Reviews & Press

THE MOST OVERLOOKED, THE MOST KIND: THIS BUSINESS OF THE FLESH BY C. KUBASTA

Kubasta is subtle in her presentations of simmering class hostilities woven into the fabric of interpersonal relations at nearly every level. Also, this isn’t a novella where the protagonists pines for elsewhere, some mythical ‘big city’ or more cosmopolitan region nearly always the default setting for literature not actually of its locale. Kubasta’s prose has a matter-of-factness to it allowing it to move from character to character confidently guiding readers with a gentle hand allowing the utmost reading pleasure.         

                      Daniel Casey, at Misanthropester

Girling in the Season of #MeToo

In fairy tales, the wolf is never really a wolf, and no matter what he says, “hungry” isn’t quite what he means. If a man kisses you when you’re sleeping or dead, he thinks you’re beautiful and you’re meant to be together. If you want love, give up your voice for legs: you can either call out, or run – but not both. Who needs either anyway . . . it looks like a handsome prince is headed your way. Perhaps fairy tales are an archaic and covert version of #MeToo.

Poetry Will Survive: An Interview with C. Kubasta

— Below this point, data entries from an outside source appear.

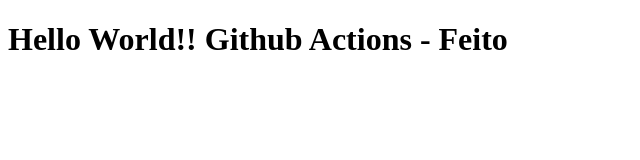
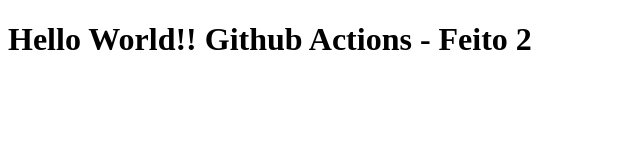
Before and after one commit to ricardo8leandro/Deploy-Automatic, a plain HTML site: page index.html in a window 1280 px wide. Shown: the full height of the page, 0-640 px from the left. Drawn offline with Linux system fonts and the light colour scheme.

Commit message:
alter two

```diff
--- a/index.html
+++ b/index.html
@@ -7,6 +7,6 @@
     <title>Github Actions</title>
 </head>
 <body>
-    <h1>Hello World!! Github Actions - Feito</h1>
+    <h1>Hello World!! Github Actions - Feito 2</h1>
 </body>
 </html>
```
Also changed, not shown: 1 other file.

I think part of the reason my poetry is as it is—intertextual & layered—is probably because of this appetite, a kind of omnivorousness. I learned about love & sex from my paternal grandmother's bodice-rippers, from my maternal grandmother's Clan of the Cave Bear.

To The Quarry, Together

On Poetry, Art, and Collaboration

When poets and visual artists work together, they negotiate a shared language. In collaboration, they explore how their work, well, works together: both engage with form and shape, utilize symbolic thought, and explore metaphor of various kinds. Materials change and mutate in the hands of artists, and often come to their final forms after many revisions and drafts, possible versions begun and set aside. Art exists in the friction—the frisson—between idea and making, in the often never-fully-complete translation between the inception of an idea (which is always perfect because it’s unmade) and the fruition of that idea. It’s a never-ending, self-perpetuating cycle that calls us back to the blinking screen, the empty table, the blank wall.

                                  C. Kubasta, with Mollie Oblinger, at Wisconsin People & Ideas

Image Credit: Mollie Oblinger

Little Myths: Four Questions for C. Kubasta

The good poem affects me like the screw is in my belly, and there are various “turns” throughout the poem, a good quarter turn, that sinks it deeper in. I want poems that are visceral, that cannot be ignored, that demand our emotional, psychological, and mental energy. We are forced to engage with them – poetry, like humor, porn, & horror, should also be a body genre.

                                                                        with Dan Shapiro

Sentenced to Gender: The Women of Blazevox Books

Kubasta resists this masculine economy of texts, its rules, and its system of valuation, through her provocative appropriative gestures.   By juxtaposing found text with her own imaginative work, Kubasta makes it impossible for us to separate her own intellectual labor from culture, or the individual from the larger collective, or self from world. She calls our attention to the inherent artifice of any attempt to assert textual ownership.

                                 Kristina Marie Darling, writing at the Best American Poetry blog

All Beautiful & Useless

reviewed in Pith

This dichotomous feeling, of being both appalled and in love, is something Kubasta has captured and somehow sprinkled throughout all three parts of the collection. The reader is moved by a succession of such lines, sometimes but not always manifesting themselves in parenthetical interruptions of her own poems or comments upon the writing of them, that arrest both the reading and the reader. Like Ed Gein’s mother, she has “…become adept / at saving and stealing and making good from the dross / those less in love with their own pain / throw out."

                               Stacy Cartledge

A Lovely Box reviewed in Verse Wisconsin

A Wisconsin native, Kubasta begins with the ubiquitous Midwestern barn in “The Barn.” But this isn’t your familiar, nostalgic farm scene, or even your familiar, gritty undoing of it. Instead we’re almost immediately in a literal/ metaphorical strip poker game of clothes and language that keeps getting relined and reconfigured, drawing our attentions to pronouns and to arrangements of text on the page. The barn itself, whatever it is—real, imagined, symbolic, metaphorical, connotation, denotation—all of the above, is up for grabs:

But then it was a new game. The magazine: a glossy page. (A man)(A woman)(People) doing something

(She)(He)(We)(They)(I) lay down on a mouse-eaten couch, took off (his)(her)(our)(their)(my) pants. But (he)(she)(we)(they)(I) didn’t look like the
(man)(woman)(people) in the magazine.

                                                                                            Wendy Vardaman